Cool! Now for a little curve ball :)

Within PowerShell, we can also play with WMI. Remember how the command ps is just an alias to the cmdlet Get-Process? Well there's a cmdlet called Get-WmiObject (take a guess what that does :)) that we can leverage to get the same data.

All I'm demonstrating is the flexibility of using PowerShell.

Now for offensive actions: a lot of these commands we'll get into are actually just administrative tasks performed with malicious intentions. There's no hack or exploits - just running regular commands. On a side note, this tutorial doesn't tell you how to get a shell or drop an agent on a target; they are beyond the scope of the current discussion. .

We're going to look at how to accomplish the following tasks with just the PowerShell prompt:
  • Learn about users - names, local admin group, and other currently logged-in users
  • Info on local systems - OS, architecture, drives, CPU count and services

Is the current user a local admin:
(just change the SID you're looking for)

Show logged-on sessions:
(more of a short script than a one-liner)

Show system OS and architecture:

List drives:

List CPU cores:

List services:

These simple and short commands can be easily incorporated into a script and run on the target. For example, this approach is useful when I need to identify certain things on a target and match them up with something else. The above commands can be used to automate some initial tasks:
  • Get the current user and see if they're a member of local admin group (bypassUAC?)
    • check if other logged-on users are part of the local admin group
  • List all processes, and step through them to look for known names of virtualization and defensive/analysis tools 
    • are we being analyzed in a VM right now?
  • Get the OS version specifics
    • match the info to known exploits
    • may affect agents and things you want to drop and run on targets
    • if Win8, pull down "evil_thing_for_win8".mal and run it
    • if x86, use 32-bit version of "evil thing"
  • Get drives and shares
    • copy self to writable drives and shares
Hope this post gives you some basic ideas on how to use PowerShell in your scripts or right from the console to do basic triage on targets.

Popular posts from this blog

Leveraging WEF and the HELK

In an effort to have some more content on this blog (wow life gets busy sometimes!) I thought I'd write up this post on how to configure Windows Event Forwarding and the awesome project, HELK. On a bit of a side-note, this post coincides with an event we run up here in Toronto, Canada called the Canadian Collegiate Cyber Exercise (C3X). This year we are running the first real iteration (although we executed a pilot version last year which you can see here: ) and part of the design will be providing the students with HELK. OK back on track.
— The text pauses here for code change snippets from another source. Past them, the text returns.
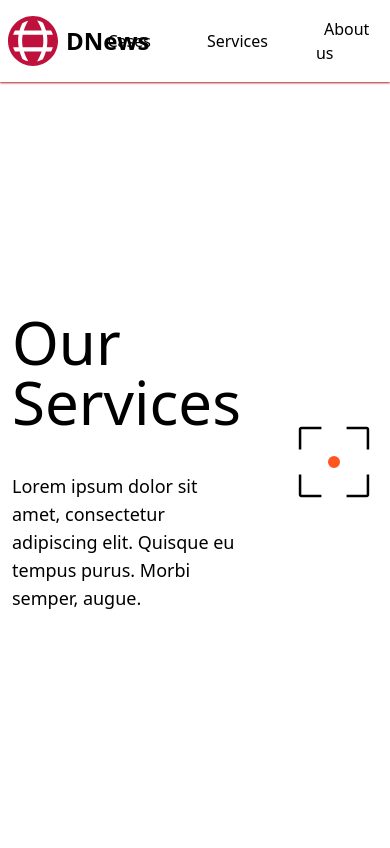
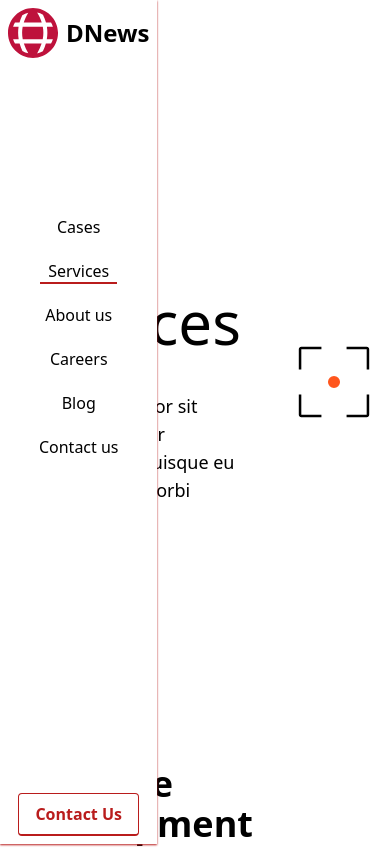
Before and after one commit to JorgeKerilima19/FIrstFullStackProject, a React (Vite) app: page /services in a window 390 px wide. Shown: the top 848 px of the page. Built offline with nearby package versions, Linux system fonts and the light colour scheme.

Commit message:
navbar responsive

```diff
--- a/src/components/Navbar.tsx
+++ b/src/components/Navbar.tsx
@@ -1,5 +1,7 @@
-import { Link } from "react-router-dom";
+import { NavLink } from "react-router-dom";
 import { useState, useEffect } from "react";
+
+import backToTop from "../helpers/backToTop";
 
 import logo from "../assets/images/logo.svg";
 
@@ -29,11 +31,13 @@ export const Navbar = () => {
 
   return (
     <nav
-      className={`w-full z-10 bg-white-500 shadow-sm shadow-red-700 fixed top-0 flex transform ${
-        !showNavbar ? "-translate-y-16 bg-red-700" : ""
-      } transition-transform duration-1000 ease-in-out p-2 justify-between`}
+      className={`w-auto md:w-full z-10 shadow-sm shadow-red-700 fixed top-0 flex flex-col md:flex-row transform h-full md:h-20 ${
+        !showNavbar
+          ? "-translate-x-80 md:-translate-x-0 md:-translate-y-16 md:border-b-red-700 border-b-2 bg-red-700"
+          : "bg-white "
+      } transition-transform duration-1000 ease-in-out p-2 justify-between gap-4`}
     >
-      <Link to={"/"} className="flex gap-2 items-center">
+      <NavLink onClick={backToTop} to={"/"} className="flex gap-2 items-center">
         <img src={logo} alt="logo" width={50} />
         <h1
           className={`text-black-50 font-bold text-2xl ${
@@ -42,45 +46,81 @@ export const Navbar = () => {
         >
           DNews
         </h1>
-      </Link>
+      </NavLink>
       <div
-        className={`flex items-center gap-7 pr-10 ${
+        className={`flex flex-col md:flex-row items-center justify-between gap-4 md:gap-7 md:pr-4 lg:pr-10 ${
           showNavbar ? "" : "hidden"
-        }`}
+        } h-3/4 md:h-auto`}
       >
-        <ul className="flex gap-10 items-center h-full">
+        <ul className="flex flex-col md:flex-row gap-5 lg:gap-10 items-center">
           <li>
-            <Link className="px-2" to={"/cases"}>
+            <NavLink
+              onClick={backToTop}
+              className={(classname) =>
+                classname.isActive ? "px-2 border-b-red-700 border-b-2" : "px-2"
+              }
+              to={"/cases"}
+            >
               Cases
-            </Link>
+            </NavLink>
           </li>
           <li>
-            <Link className="px-2" to={"/services"}>
+            <NavLink
+              onClick={backToTop}
+              className={(classname) =>
+                classname.isActive ? "px-2 border-b-red-700 border-b-2" : "px-2"
+              }
+              to={"/services"}
+            >
               Services
-            </Link>
+            </NavLink>
           </li>
           <li>
-            <Link className="px-2" to={"/about"}>
+            <NavLink
+              onClick={backToTop}
+              className={(classname) =>
+                classname.isActive ? "px-2 border-b-red-700 border-b-2" : "px-2"
+              }
+              to={"/about"}
+            >
               About us
-            </Link>
+            </NavLink>
           </li>
           <li>
-            <Link className="px-2" to={"/careers"}>
+            <NavLink
+              onClick={backToTop}
+              className={(classname) =>
+                classname.isActive ? "px-2 border-b-red-700 border-b-2" : "px-2"
+              }
+              to={"/careers"}
+            >
               Careers
-            </Link>
+            </NavLink>
           </li>
           <li>
-            <Link className="px-2" to={"/blog"}>
+            <NavLink
+              onClick={backToTop}
+              className={(classname) =>
+                classname.isActive ? "px-2 border-b-red-700 border-b-2" : "px-2"
+              }
+              to={"/blog"}
+            >
               Blog
-            </Link>
+            </NavLink>
           </li>
           <li>
-            <Link className="px-2" to={"/contact"}>
+            <NavLink
+              onClick={backToTop}
+              className={(classname) =>
+                classname.isActive ? "px-2 border-b-red-700 border-b-2" : "px-2"
+              }
+              to={"/contact"}
+            >
               Contact us
-            </Link>
+            </NavLink>
           </li>
         </ul>
-        <button className="bg-transparent hover:bg-white-50 text-red-700 font-semibold hover:text-white py-2 px-4 border border-red-700 hover:border-transparent hover:bg-red-700 rounded">
+        <button className="bg-transparent hover:bg-white-50 text-red-700 font-semibold hover:text-white py-2 px-4 border border-red-700 hover:border-transparent hover border-b-red-700 border-b-2 rounded">
           Contact Us
         </button>
       </div>
--- /dev/null
+++ b/src/helpers/backToTop.ts
@@ -0,0 +1,7 @@
+export const backToTop = () => {
+  window.scrollTo({
+    top: 0,
+    behavior: "auto",
+  });
+};
+export default backToTop;
--- a/src/majorComponents/Layout.tsx
+++ b/src/majorComponents/Layout.tsx
@@ -7,7 +7,7 @@ export const Layout = () => {
       <header>
         <Navbar />
       </header>
-      <main className="min-h-screen px-3 py-20 md:px-10">
+      <main className="min-h-screen px-3 md:py-20 md:px-10">
         <Outlet />
       </main>
       <Footer />
```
I'll admit that when I first learned about Windows Event Forwarding it seemed a little daunting. A few of the posts I first read seemed confusing and a lot of moving parts. To the newcomer, Windows Event Logs can also be fairly intimidating which is why projects such as HELK are so fantastic to be openly and freely distributed. So why leverage WEF? Well, at a very basic level (and this

We Break So We Can Build Better

Hello again friends! Today I'm writing this post to shed a little preview light on how our team that builds C3X (Canadian Collegiate Cyber Exercise) will be approaching the design for the 2019 competition. We are doing a lot of different and fun things this year which means all of us are very excited and at the same time have a beast of a project ahead of us. I'm also going to discuss areas where you can help out and be a part of this wonderful event. C3X Overview Entering its third year, the C3X is a competition that puts student teams from various Canadian colleges and universities who are enrolled in cyber security programs a chance to defend a controlled environment against a team of offensive security professionals. That's the short and sweet version but there is so much more. Ben Wells (@1StealthMove) and I created this in 2016 and saw the first event happen in 2017. Why did we do this? Canada isn't exactly overflowing with combative challenges. Sur